## Work task
Determine the number of lines in the data that contain "other". Answer with that number only.

········

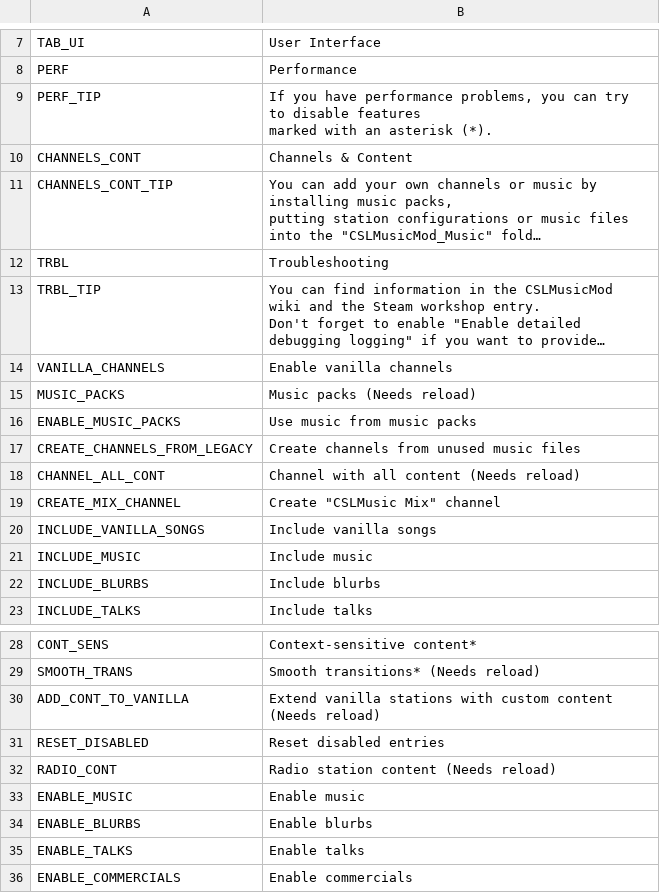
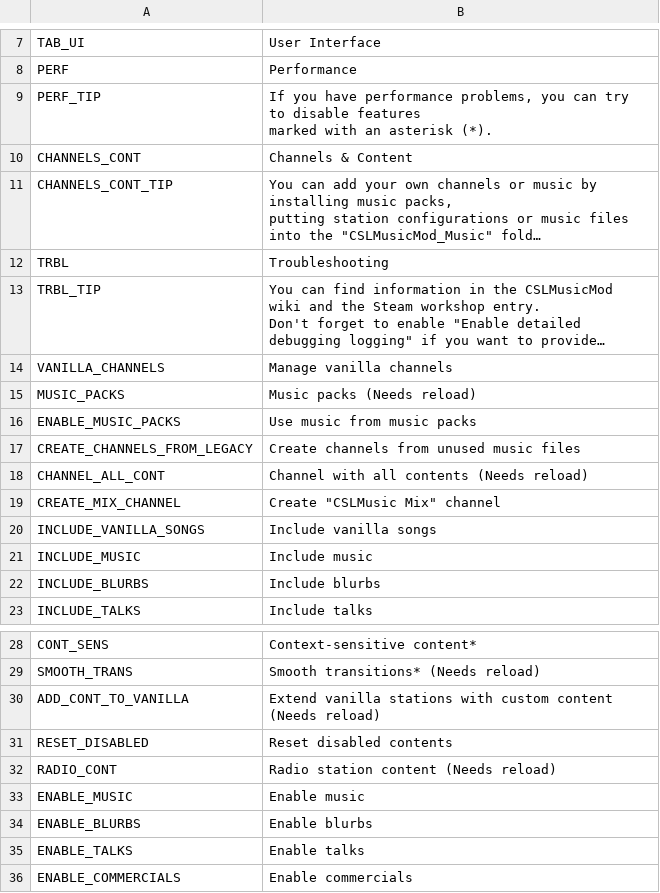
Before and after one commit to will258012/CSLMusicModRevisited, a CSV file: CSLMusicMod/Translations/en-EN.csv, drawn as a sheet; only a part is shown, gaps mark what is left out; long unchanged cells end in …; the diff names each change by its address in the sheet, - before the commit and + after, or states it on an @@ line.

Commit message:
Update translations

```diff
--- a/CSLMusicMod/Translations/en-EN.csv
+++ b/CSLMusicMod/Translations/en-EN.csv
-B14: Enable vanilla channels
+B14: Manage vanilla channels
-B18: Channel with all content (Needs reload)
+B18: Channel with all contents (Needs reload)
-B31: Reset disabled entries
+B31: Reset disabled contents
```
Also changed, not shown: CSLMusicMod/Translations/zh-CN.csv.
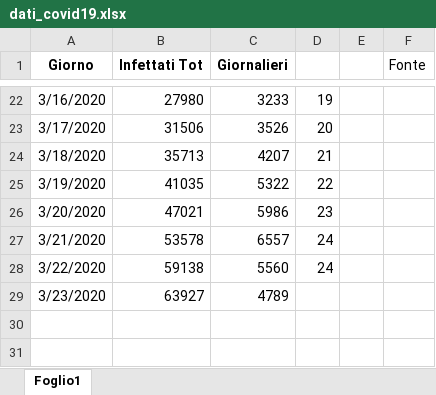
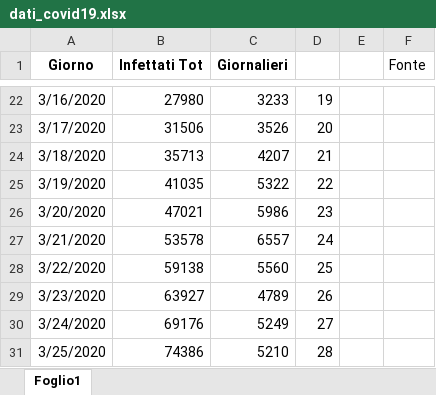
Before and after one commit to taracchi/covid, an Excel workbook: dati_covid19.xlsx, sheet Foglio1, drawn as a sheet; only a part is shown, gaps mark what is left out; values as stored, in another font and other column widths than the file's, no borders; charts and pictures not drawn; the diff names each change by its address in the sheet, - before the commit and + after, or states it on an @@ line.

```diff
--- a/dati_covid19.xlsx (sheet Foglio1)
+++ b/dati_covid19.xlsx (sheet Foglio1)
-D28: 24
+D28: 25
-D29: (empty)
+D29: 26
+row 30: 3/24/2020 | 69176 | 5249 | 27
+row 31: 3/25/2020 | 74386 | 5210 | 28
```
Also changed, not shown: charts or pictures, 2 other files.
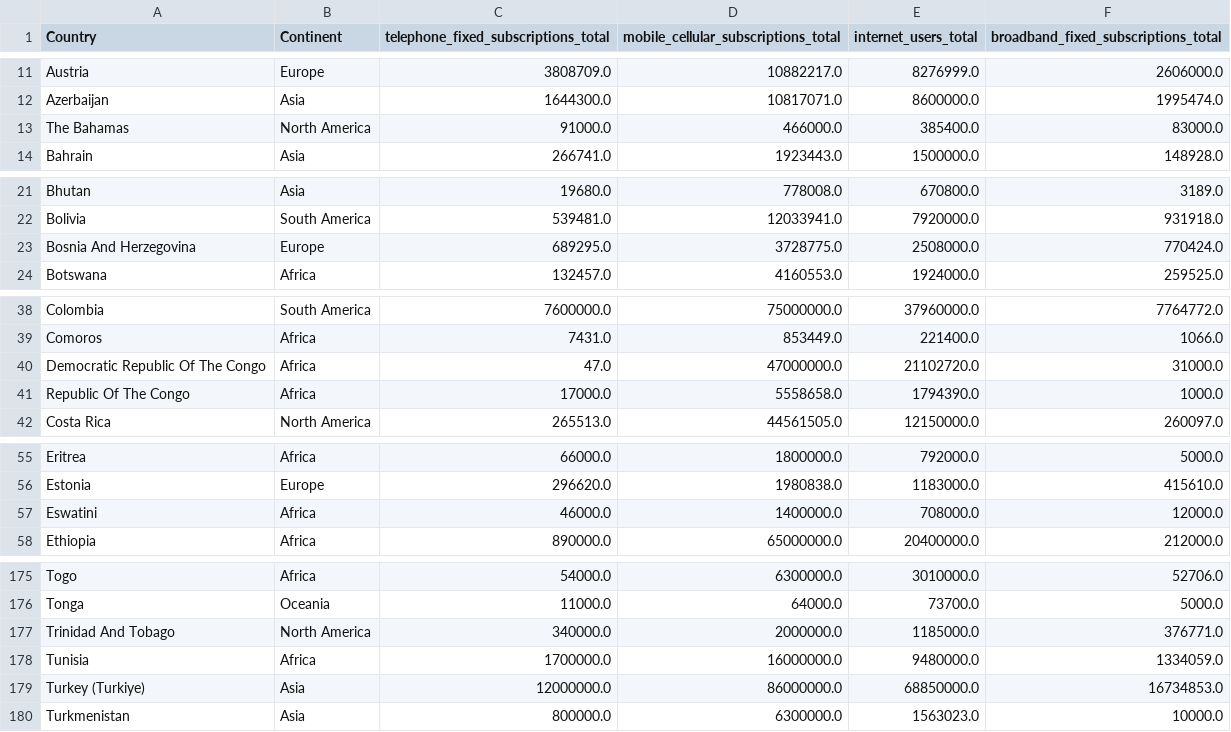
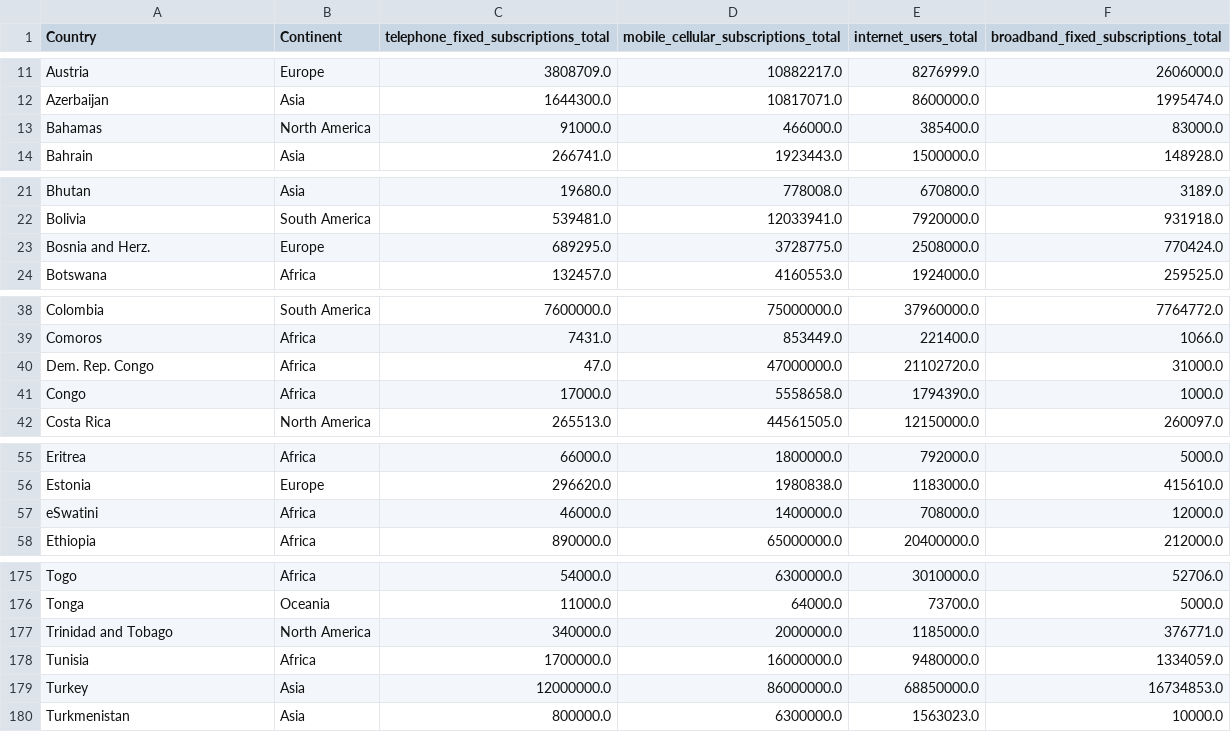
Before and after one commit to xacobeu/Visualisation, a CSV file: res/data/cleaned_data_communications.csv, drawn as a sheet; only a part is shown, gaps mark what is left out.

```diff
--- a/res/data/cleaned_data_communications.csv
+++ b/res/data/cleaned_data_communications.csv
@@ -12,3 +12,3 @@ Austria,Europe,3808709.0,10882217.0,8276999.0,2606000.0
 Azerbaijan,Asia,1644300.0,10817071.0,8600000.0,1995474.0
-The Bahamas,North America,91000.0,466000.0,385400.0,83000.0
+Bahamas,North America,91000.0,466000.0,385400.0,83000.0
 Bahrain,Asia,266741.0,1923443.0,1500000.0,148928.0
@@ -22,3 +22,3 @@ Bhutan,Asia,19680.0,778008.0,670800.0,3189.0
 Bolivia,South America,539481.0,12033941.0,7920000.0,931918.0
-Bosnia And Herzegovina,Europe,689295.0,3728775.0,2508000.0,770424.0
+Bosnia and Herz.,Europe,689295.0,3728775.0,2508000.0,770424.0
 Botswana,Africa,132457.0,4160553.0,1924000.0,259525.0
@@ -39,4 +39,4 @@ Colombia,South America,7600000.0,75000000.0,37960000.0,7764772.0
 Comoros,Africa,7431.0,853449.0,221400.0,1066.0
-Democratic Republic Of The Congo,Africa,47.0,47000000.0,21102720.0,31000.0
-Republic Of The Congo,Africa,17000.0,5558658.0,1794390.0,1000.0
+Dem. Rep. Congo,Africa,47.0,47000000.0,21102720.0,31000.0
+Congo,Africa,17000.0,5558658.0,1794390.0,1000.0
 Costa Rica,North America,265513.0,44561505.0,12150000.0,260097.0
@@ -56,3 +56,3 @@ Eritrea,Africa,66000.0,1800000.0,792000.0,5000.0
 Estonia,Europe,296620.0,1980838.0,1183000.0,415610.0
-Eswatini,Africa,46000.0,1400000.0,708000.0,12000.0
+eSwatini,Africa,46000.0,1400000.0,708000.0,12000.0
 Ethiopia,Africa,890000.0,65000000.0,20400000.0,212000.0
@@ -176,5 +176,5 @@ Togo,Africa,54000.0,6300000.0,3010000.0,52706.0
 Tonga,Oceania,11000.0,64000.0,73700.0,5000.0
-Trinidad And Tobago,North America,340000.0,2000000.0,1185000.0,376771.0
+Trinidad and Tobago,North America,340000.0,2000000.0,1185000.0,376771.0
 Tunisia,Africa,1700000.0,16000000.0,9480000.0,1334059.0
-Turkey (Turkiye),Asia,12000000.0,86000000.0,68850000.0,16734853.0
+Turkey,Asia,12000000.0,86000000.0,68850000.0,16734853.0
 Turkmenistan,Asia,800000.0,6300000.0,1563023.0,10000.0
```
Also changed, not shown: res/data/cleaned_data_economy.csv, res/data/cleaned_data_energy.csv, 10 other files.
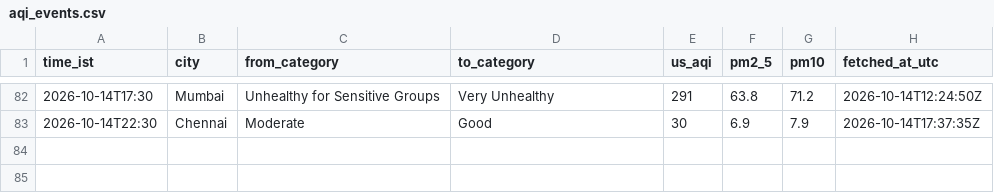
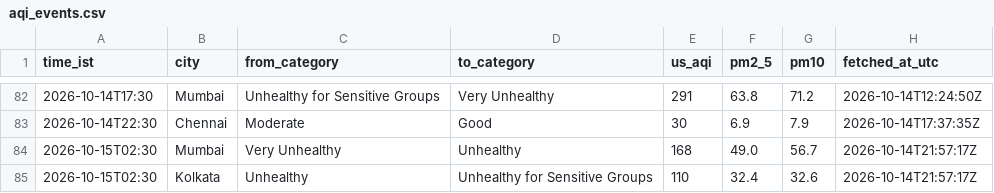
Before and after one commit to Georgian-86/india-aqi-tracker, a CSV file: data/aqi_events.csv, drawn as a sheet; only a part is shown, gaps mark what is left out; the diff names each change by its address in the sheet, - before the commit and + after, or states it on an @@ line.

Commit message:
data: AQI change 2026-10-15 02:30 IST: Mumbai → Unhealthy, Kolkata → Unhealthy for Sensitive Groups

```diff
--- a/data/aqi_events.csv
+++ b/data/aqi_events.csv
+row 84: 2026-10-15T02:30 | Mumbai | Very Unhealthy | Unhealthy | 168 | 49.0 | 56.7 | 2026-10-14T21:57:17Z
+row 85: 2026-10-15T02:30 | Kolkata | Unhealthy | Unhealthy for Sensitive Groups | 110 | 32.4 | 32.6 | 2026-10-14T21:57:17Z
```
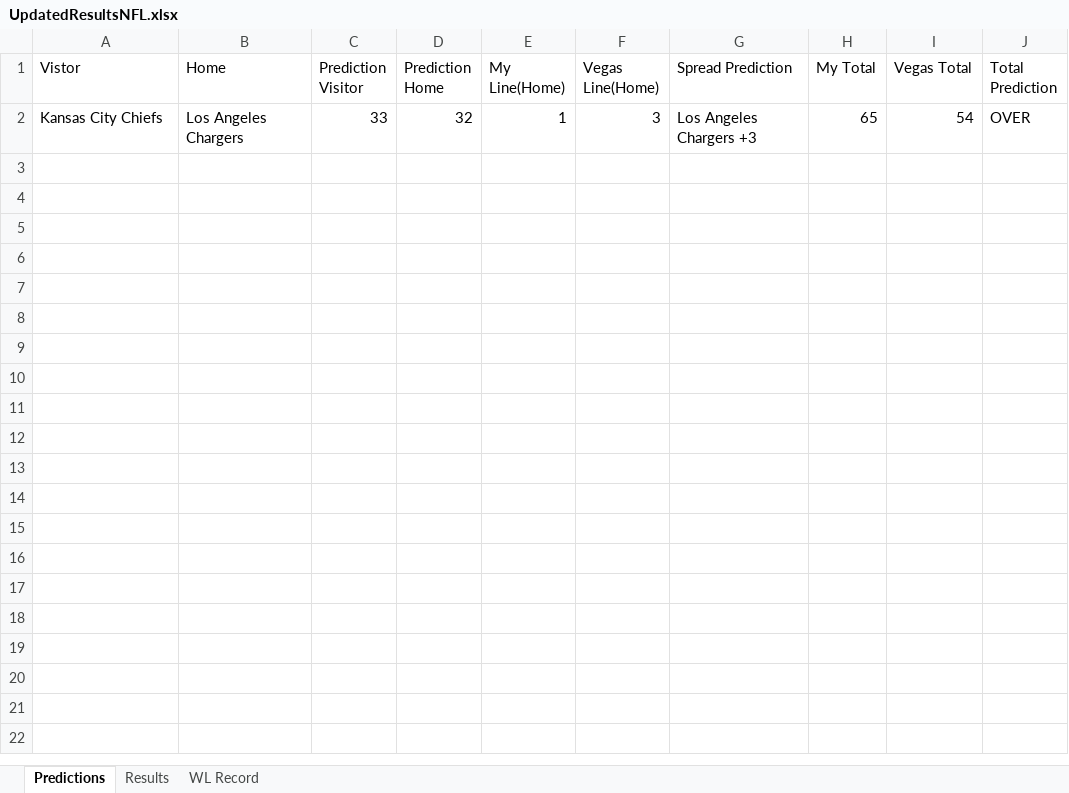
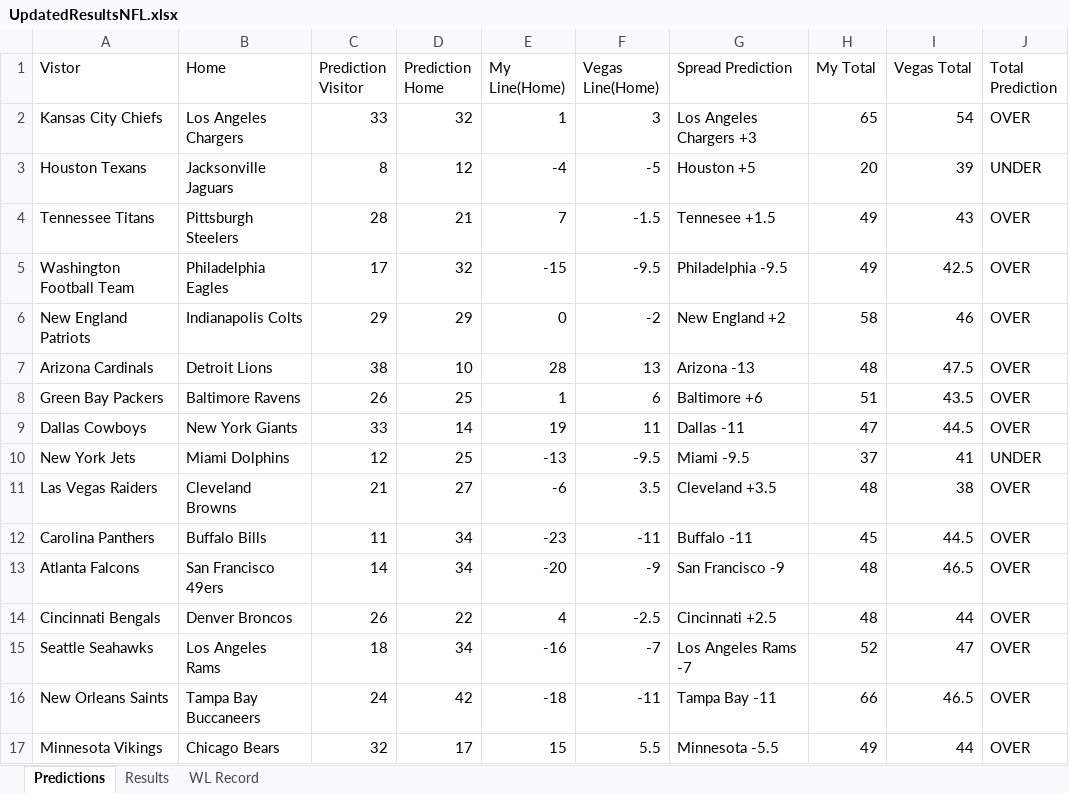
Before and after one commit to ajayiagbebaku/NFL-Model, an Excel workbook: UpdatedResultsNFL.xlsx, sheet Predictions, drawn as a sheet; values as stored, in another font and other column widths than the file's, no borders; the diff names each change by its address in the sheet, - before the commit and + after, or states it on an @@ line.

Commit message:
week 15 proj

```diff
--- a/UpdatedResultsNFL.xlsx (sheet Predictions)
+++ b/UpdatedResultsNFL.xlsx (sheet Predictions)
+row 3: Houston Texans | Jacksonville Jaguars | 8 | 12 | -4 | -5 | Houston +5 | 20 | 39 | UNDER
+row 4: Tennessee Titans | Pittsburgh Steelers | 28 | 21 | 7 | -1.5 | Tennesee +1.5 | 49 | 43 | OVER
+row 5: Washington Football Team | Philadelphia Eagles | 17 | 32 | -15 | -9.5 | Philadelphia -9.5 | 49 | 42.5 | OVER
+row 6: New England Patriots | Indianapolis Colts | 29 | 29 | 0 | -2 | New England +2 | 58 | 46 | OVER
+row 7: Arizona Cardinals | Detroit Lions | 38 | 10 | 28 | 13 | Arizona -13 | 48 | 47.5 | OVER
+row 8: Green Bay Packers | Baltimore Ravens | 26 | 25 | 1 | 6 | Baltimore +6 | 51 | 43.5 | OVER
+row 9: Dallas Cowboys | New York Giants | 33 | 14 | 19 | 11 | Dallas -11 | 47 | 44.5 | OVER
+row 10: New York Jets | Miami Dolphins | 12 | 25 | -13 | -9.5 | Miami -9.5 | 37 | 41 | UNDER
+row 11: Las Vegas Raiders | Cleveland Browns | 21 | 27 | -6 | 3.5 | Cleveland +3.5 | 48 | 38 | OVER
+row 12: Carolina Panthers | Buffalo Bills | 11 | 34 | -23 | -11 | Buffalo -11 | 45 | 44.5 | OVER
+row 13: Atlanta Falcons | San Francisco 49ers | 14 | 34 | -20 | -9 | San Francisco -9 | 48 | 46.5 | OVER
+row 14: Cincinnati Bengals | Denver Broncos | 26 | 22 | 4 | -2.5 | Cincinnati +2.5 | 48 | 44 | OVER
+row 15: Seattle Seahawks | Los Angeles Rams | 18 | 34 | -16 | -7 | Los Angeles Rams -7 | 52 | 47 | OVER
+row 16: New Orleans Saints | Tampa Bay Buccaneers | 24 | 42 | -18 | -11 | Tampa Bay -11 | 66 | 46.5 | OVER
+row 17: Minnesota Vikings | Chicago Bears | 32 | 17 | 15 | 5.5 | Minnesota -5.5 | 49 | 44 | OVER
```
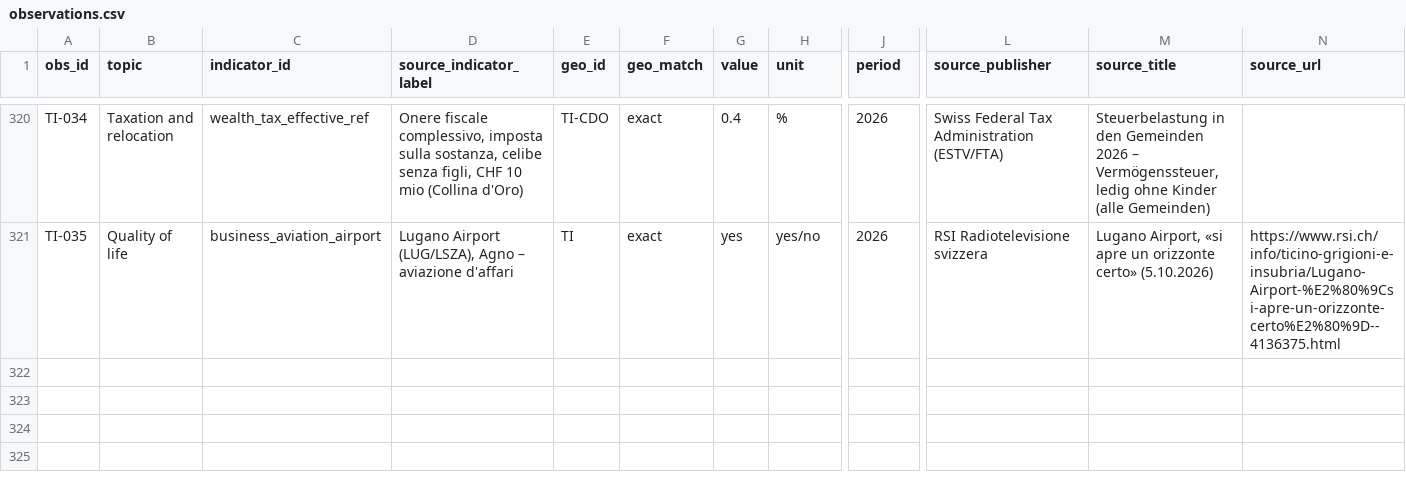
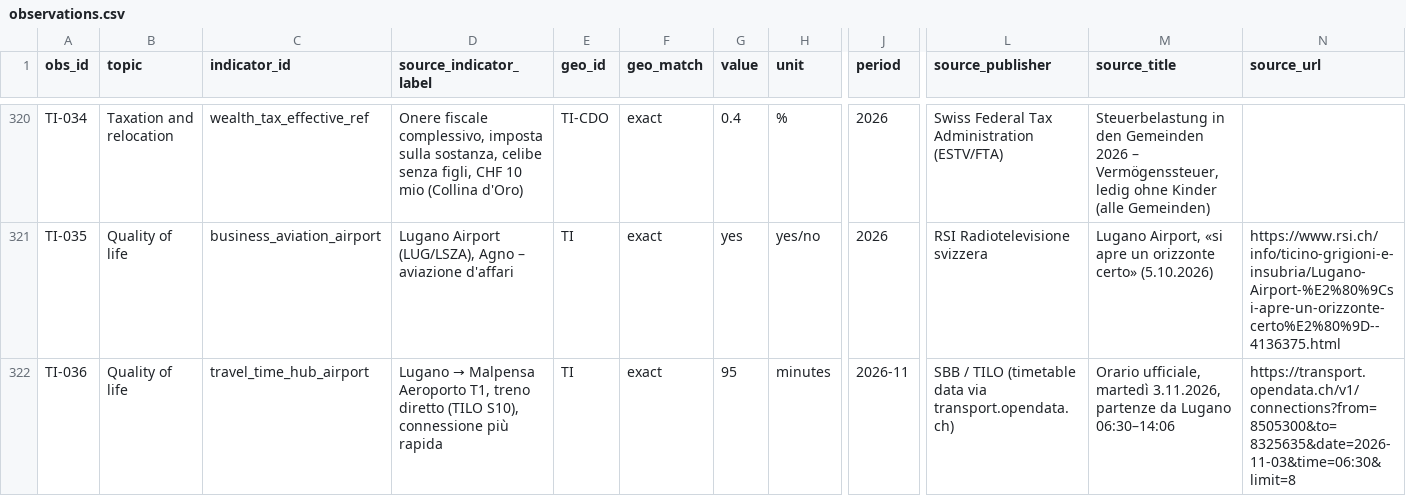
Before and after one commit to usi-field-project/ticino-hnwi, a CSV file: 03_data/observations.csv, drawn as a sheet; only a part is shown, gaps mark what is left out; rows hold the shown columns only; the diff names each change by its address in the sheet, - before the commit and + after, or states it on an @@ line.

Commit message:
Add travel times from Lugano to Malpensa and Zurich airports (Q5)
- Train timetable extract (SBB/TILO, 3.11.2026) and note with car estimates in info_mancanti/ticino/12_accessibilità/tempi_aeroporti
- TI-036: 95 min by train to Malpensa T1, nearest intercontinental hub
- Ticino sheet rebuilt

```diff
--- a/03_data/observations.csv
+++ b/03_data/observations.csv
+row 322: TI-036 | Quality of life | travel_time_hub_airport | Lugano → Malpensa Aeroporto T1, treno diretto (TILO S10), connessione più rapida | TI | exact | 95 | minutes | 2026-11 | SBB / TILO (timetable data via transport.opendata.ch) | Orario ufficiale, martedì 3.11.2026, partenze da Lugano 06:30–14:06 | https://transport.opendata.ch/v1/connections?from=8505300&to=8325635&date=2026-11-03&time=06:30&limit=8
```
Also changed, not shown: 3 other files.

········

## Your response
5